> [Data to process]

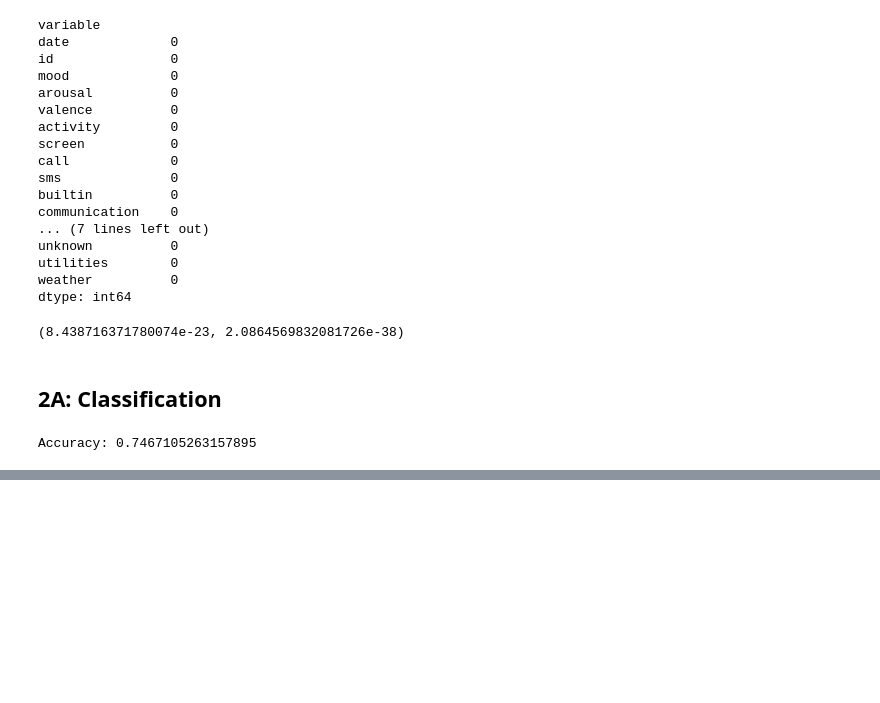
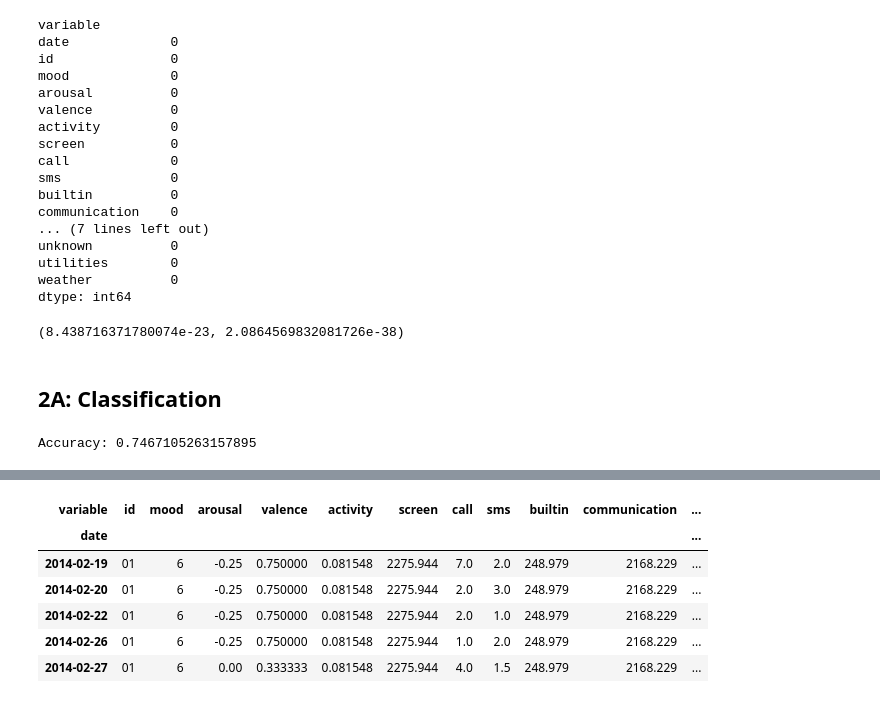
Before and after one commit to vishalkanteppa/Data-Mining, a Jupyter notebook: DM_advanced.ipynb, the cells around one changed output, grey strips where cells are left out. Cells and saved outputs as stored; diff of their text form; code cells hidden in the pictures; blank space fills up the shorter version.

```diff
--- a/DM_advanced.ipynb
+++ b/DM_advanced.ipynb
@@ -672,0 +776,14 @@ Accuracy: 0.7467105263157895
+# %%
+from statsmodels.tsa.arima.model import ARIMA
+arimamodel = imputed_df_interpolate.copy()
+arimamodel.set_index('date',inplace=True)
+# %%
+arimamodel.head(5)
+# %% [output]
+| variable | id | mood | arousal | valence | activity | screen | call | sms | builtin | communication | ... |
+| date |  |  |  |  |  |  |  |  |  |  | ... |
+| 2014-02-19 | 01 | 6 | -0.25 | 0.750000 | 0.081548 | 2275.944 | 7.0 | 2.0 | 248.979 | 2168.229 | ... |
+| 2014-02-20 | 01 | 6 | -0.25 | 0.750000 | 0.081548 | 2275.944 | 2.0 | 3.0 | 248.979 | 2168.229 | ... |
+| 2014-02-22 | 01 | 6 | -0.25 | 0.750000 | 0.081548 | 2275.944 | 2.0 | 1.0 | 248.979 | 2168.229 | ... |
+| 2014-02-26 | 01 | 6 | -0.25 | 0.750000 | 0.081548 | 2275.944 | 1.0 | 2.0 | 248.979 | 2168.229 | ... |
+| 2014-02-27 | 01 | 6 | 0.00 | 0.333333 | 0.081548 | 2275.944 | 4.0 | 1.5 | 248.979 | 2168.229 | ... |
```
Also changed, not shown: parts of 13 cells of this notebook.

> [Work instructions]
Please make an exact copy of the records, leaving out any picture.

> [Solution to this task]
Before and after one commit to vishalkanteppa/Data-Mining, a Jupyter notebook: DM_advanced.ipynb, the cells around one changed output, grey strips where cells are left out. Cells and saved outputs as stored; diff of their text form; code cells hidden in the pictures; blank space fills up the shorter version.

```diff
--- a/DM_advanced.ipynb
+++ b/DM_advanced.ipynb
@@ -672,0 +776,14 @@ Accuracy: 0.7467105263157895
+# %%
+from statsmodels.tsa.arima.model import ARIMA
+arimamodel = imputed_df_interpolate.copy()
+arimamodel.set_index('date',inplace=True)
+# %%
+arimamodel.head(5)
+# %% [output]
+| variable | id | mood | arousal | valence | activity | screen | call | sms | builtin | communication | ... |
+| date |  |  |  |  |  |  |  |  |  |  | ... |
+| 2014-02-19 | 01 | 6 | -0.25 | 0.750000 | 0.081548 | 2275.944 | 7.0 | 2.0 | 248.979 | 2168.229 | ... |
+| 2014-02-20 | 01 | 6 | -0.25 | 0.750000 | 0.081548 | 2275.944 | 2.0 | 3.0 | 248.979 | 2168.229 | ... |
+| 2014-02-22 | 01 | 6 | -0.25 | 0.750000 | 0.081548 | 2275.944 | 2.0 | 1.0 | 248.979 | 2168.229 | ... |
+| 2014-02-26 | 01 | 6 | -0.25 | 0.750000 | 0.081548 | 2275.944 | 1.0 | 2.0 | 248.979 | 2168.229 | ... |
+| 2014-02-27 | 01 | 6 | 0.00 | 0.333333 | 0.081548 | 2275.944 | 4.0 | 1.5 | 248.979 | 2168.229 | ... |
```
Also changed, not shown: parts of 13 cells of this notebook.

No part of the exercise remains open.